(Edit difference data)

····················

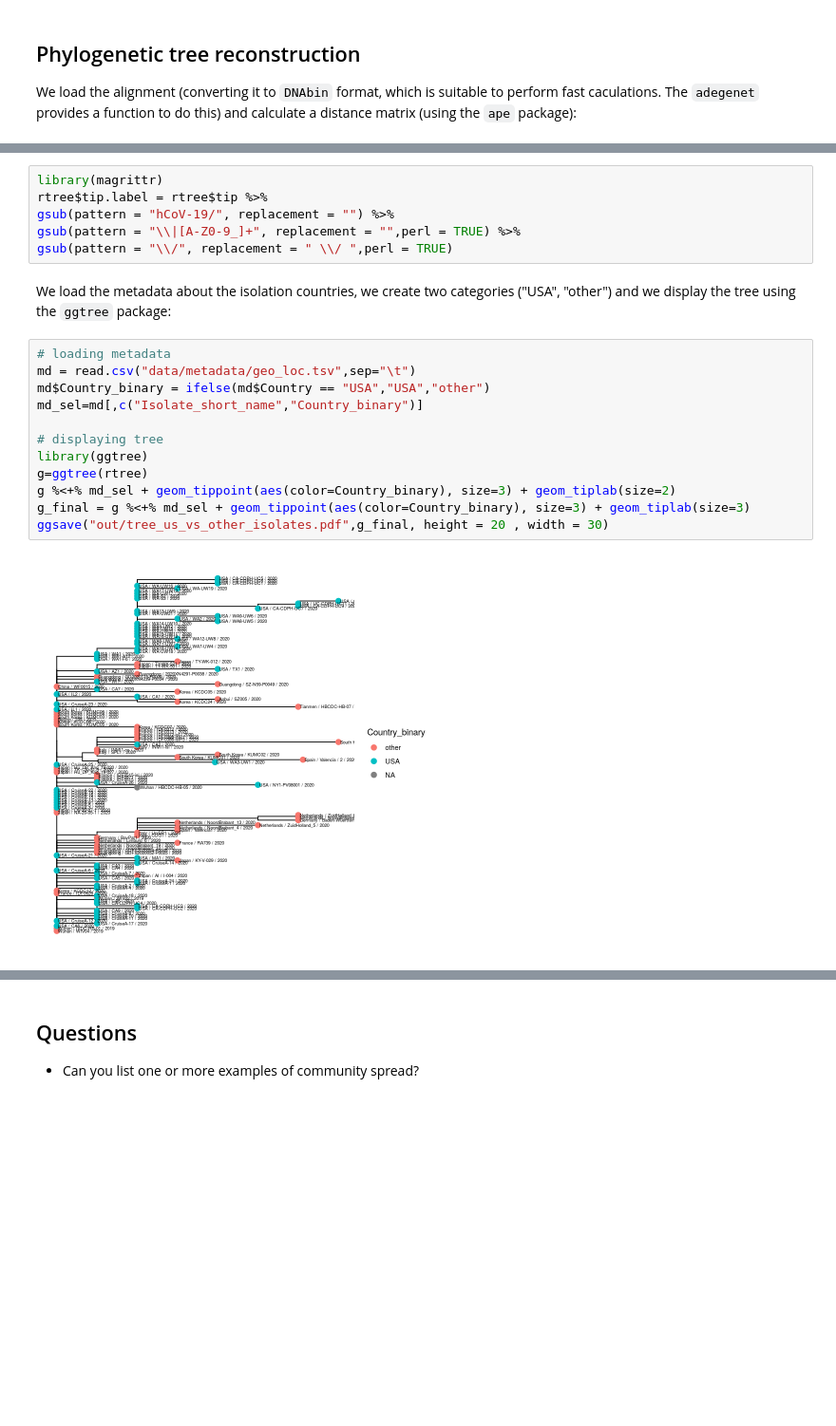
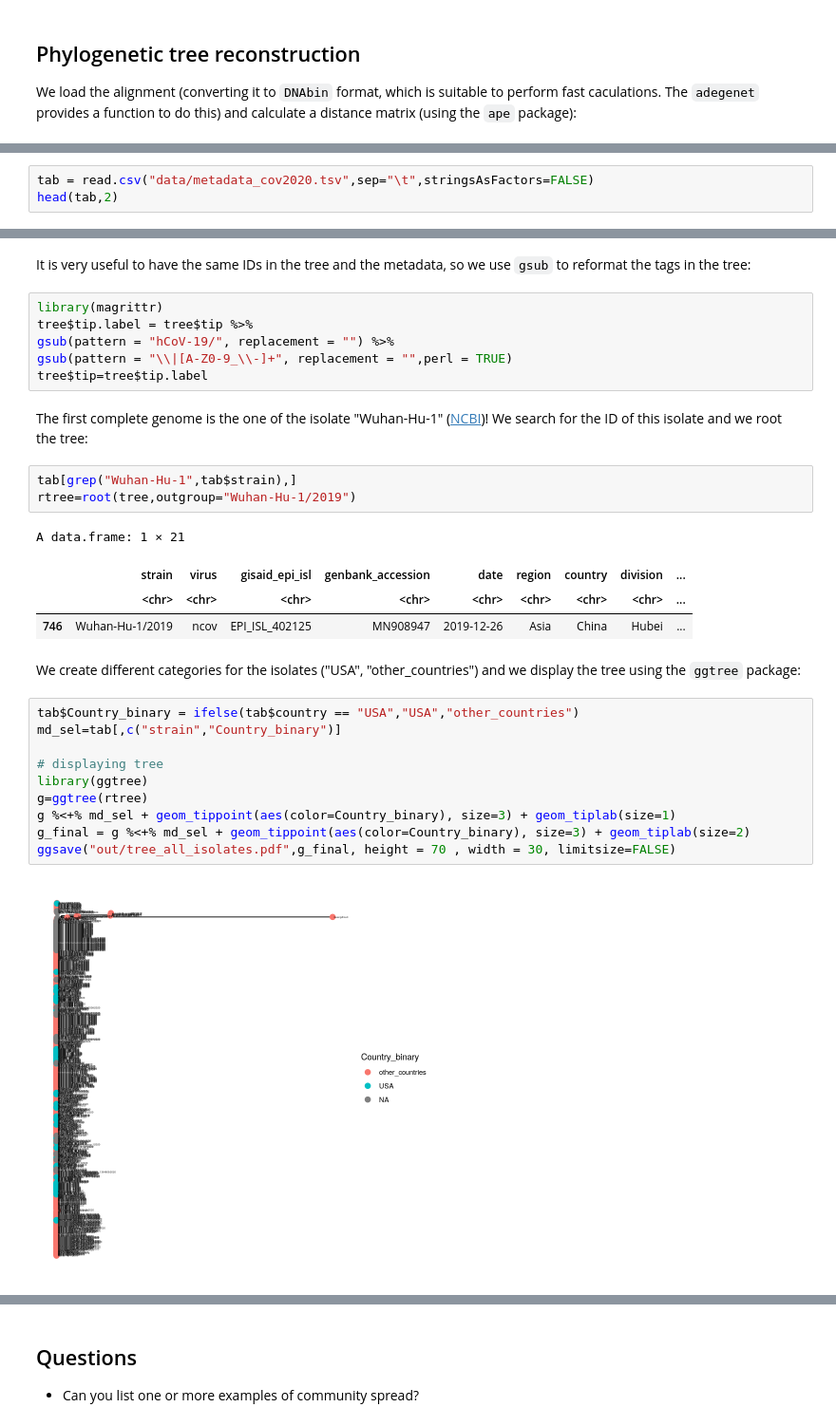
Before and after one commit to farhat-lab/AISC610_darwinian_medicine, a Jupyter notebook: tree_SarsCoV2.ipynb, the cells around one changed output, grey strips where cells are left out. Shown at 95% size. Drawn from its saved outputs; the diff is of its cells as text; blank space fills up the shorter version.

Commit message:
Flu notebook: simplified example dapc (using the one proposed by the Grunwald lab); CoV notebook: using all seq. avail. on Mar 18

```diff
--- a/tree_SarsCoV2.ipynb
+++ b/tree_SarsCoV2.ipynb
@@ -58,0 +50,3 @@ rtree=root(tree, outgroup="hCoV-19/Wuhan/WIV04/2019|EPI_ISL_402124")
+# %%
+tab = read.csv("data/metadata_cov2020.tsv",sep="\t",stringsAsFactors=FALSE)
+head(tab,2)
@@ -59,23 +74,33 @@ rtree=root(tree, outgroup="hCoV-19/Wuhan/WIV04/2019|EPI_ISL_402124")
+# %% [markdown]
+It is very useful to have the same IDs in the tree and the metadata, so we use `gsub` to reformat the tags in the tree:
 # %%
 library(magrittr)
-rtree$tip.label = rtree$tip %>%
+tree$tip.label = tree$tip %>%
 gsub(pattern = "hCoV-19/", replacement = "") %>%
-gsub(pattern = "\\|[A-Z0-9_]+", replacement = "",perl = TRUE) %>%
-gsub(pattern = "\\/", replacement = " \\/ ",perl = TRUE)
+gsub(pattern = "\\|[A-Z0-9_\\-]+", replacement = "",perl = TRUE)
+tree$tip=tree$tip.label
+# %% [markdown]
+The first complete genome is the one of the isolate "Wuhan-Hu-1" ([NCBI](https://www.ncbi.nlm.nih.gov/nuccore/MN908947))! We search for the ID of this isolate and we root the tree:
+# %%
+tab[grep("Wuhan-Hu-1",tab$strain),]
+rtree=root(tree,outgroup="Wuhan-Hu-1/2019")
+# %% [output]
+A data.frame: 1 × 21
+|  | strain | virus | gisaid_epi_isl | genbank_accession | date | region | country | division | ... |
+|  | <chr> | <chr> | <chr> | <chr> | <chr> | <chr> | <chr> | <chr> | ... |
+| 746 | Wuhan-Hu-1/2019 | ncov | EPI_ISL_402125 | MN908947 | 2019-12-26 | Asia | China | Hubei | ... |
 # %% [markdown]
-We load the metadata about the isolation countries, we create two categories ("USA", "other") and we display the tree using the `ggtree` package:
+We create different categories for the isolates ("USA", "other_countries") and we display the tree using the `ggtree` package:
 # %%
-# loading metadata
-md = read.csv("data/metadata/geo_loc.tsv",sep="\t")
-md$Country_binary = ifelse(md$Country == "USA","USA","other")
-md_sel=md[,c("Isolate_short_name","Country_binary")]
+tab$Country_binary = ifelse(tab$country == "USA","USA","other_countries")
+md_sel=tab[,c("strain","Country_binary")]
 
 # displaying tree
 library(ggtree)
 g=ggtree(rtree)
-g %<+% md_sel + geom_tippoint(aes(color=Country_binary), size=3) + geom_tiplab(size=2)
-g_final = g %<+% md_sel + geom_tippoint(aes(color=Country_binary), size=3) + geom_tiplab(size=3)
-ggsave("out/tree_us_vs_other_isolates.pdf",g_final, height = 20 , width = 30)
+g %<+% md_sel + geom_tippoint(aes(color=Country_binary), size=3) + geom_tiplab(size=1)
+g_final = g %<+% md_sel + geom_tippoint(aes(color=Country_binary), size=3) + geom_tiplab(size=2)
+ggsave("out/tree_all_isolates.pdf",g_final, height = 70 , width = 30, limitsize=FALSE)
 # %% [output]
-[figure, old version]
+[figure, new version]
 # %% [markdown]
```
Also changed, not shown: parts of 29 cells of this notebook, 1 other file.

····················

▸ **About this task**
Quote the entries above word for word. Leave the images out.

▸ **Response to this task**
Before and after one commit to farhat-lab/AISC610_darwinian_medicine, a Jupyter notebook: tree_SarsCoV2.ipynb, the cells around one changed output, grey strips where cells are left out. Shown at 95% size. Drawn from its saved outputs; the diff is of its cells as text; blank space fills up the shorter version.

Commit message:
Flu notebook: simplified example dapc (using the one proposed by the Grunwald lab); CoV notebook: using all seq. avail. on Mar 18

```diff
--- a/tree_SarsCoV2.ipynb
+++ b/tree_SarsCoV2.ipynb
@@ -58,0 +50,3 @@ rtree=root(tree, outgroup="hCoV-19/Wuhan/WIV04/2019|EPI_ISL_402124")
+# %%
+tab = read.csv("data/metadata_cov2020.tsv",sep="\t",stringsAsFactors=FALSE)
+head(tab,2)
@@ -59,23 +74,33 @@ rtree=root(tree, outgroup="hCoV-19/Wuhan/WIV04/2019|EPI_ISL_402124")
+# %% [markdown]
+It is very useful to have the same IDs in the tree and the metadata, so we use `gsub` to reformat the tags in the tree:
 # %%
 library(magrittr)
-rtree$tip.label = rtree$tip %>%
+tree$tip.label = tree$tip %>%
 gsub(pattern = "hCoV-19/", replacement = "") %>%
-gsub(pattern = "\\|[A-Z0-9_]+", replacement = "",perl = TRUE) %>%
-gsub(pattern = "\\/", replacement = " \\/ ",perl = TRUE)
+gsub(pattern = "\\|[A-Z0-9_\\-]+", replacement = "",perl = TRUE)
+tree$tip=tree$tip.label
+# %% [markdown]
+The first complete genome is the one of the isolate "Wuhan-Hu-1" ([NCBI](https://www.ncbi.nlm.nih.gov/nuccore/MN908947))! We search for the ID of this isolate and we root the tree:
+# %%
+tab[grep("Wuhan-Hu-1",tab$strain),]
+rtree=root(tree,outgroup="Wuhan-Hu-1/2019")
+# %% [output]
+A data.frame: 1 × 21
+|  | strain | virus | gisaid_epi_isl | genbank_accession | date | region | country | division | ... |
+|  | <chr> | <chr> | <chr> | <chr> | <chr> | <chr> | <chr> | <chr> | ... |
+| 746 | Wuhan-Hu-1/2019 | ncov | EPI_ISL_402125 | MN908947 | 2019-12-26 | Asia | China | Hubei | ... |
 # %% [markdown]
-We load the metadata about the isolation countries, we create two categories ("USA", "other") and we display the tree using the `ggtree` package:
+We create different categories for the isolates ("USA", "other_countries") and we display the tree using the `ggtree` package:
 # %%
-# loading metadata
-md = read.csv("data/metadata/geo_loc.tsv",sep="\t")
-md$Country_binary = ifelse(md$Country == "USA","USA","other")
-md_sel=md[,c("Isolate_short_name","Country_binary")]
+tab$Country_binary = ifelse(tab$country == "USA","USA","other_countries")
+md_sel=tab[,c("strain","Country_binary")]
 
 # displaying tree
 library(ggtree)
 g=ggtree(rtree)
-g %<+% md_sel + geom_tippoint(aes(color=Country_binary), size=3) + geom_tiplab(size=2)
-g_final = g %<+% md_sel + geom_tippoint(aes(color=Country_binary), size=3) + geom_tiplab(size=3)
-ggsave("out/tree_us_vs_other_isolates.pdf",g_final, height = 20 , width = 30)
+g %<+% md_sel + geom_tippoint(aes(color=Country_binary), size=3) + geom_tiplab(size=1)
+g_final = g %<+% md_sel + geom_tippoint(aes(color=Country_binary), size=3) + geom_tiplab(size=2)
+ggsave("out/tree_all_isolates.pdf",g_final, height = 70 , width = 30, limitsize=FALSE)
 # %% [output]
-[figure, old version]
+[figure, new version]
 # %% [markdown]
```
Also changed, not shown: parts of 29 cells of this notebook, 1 other file.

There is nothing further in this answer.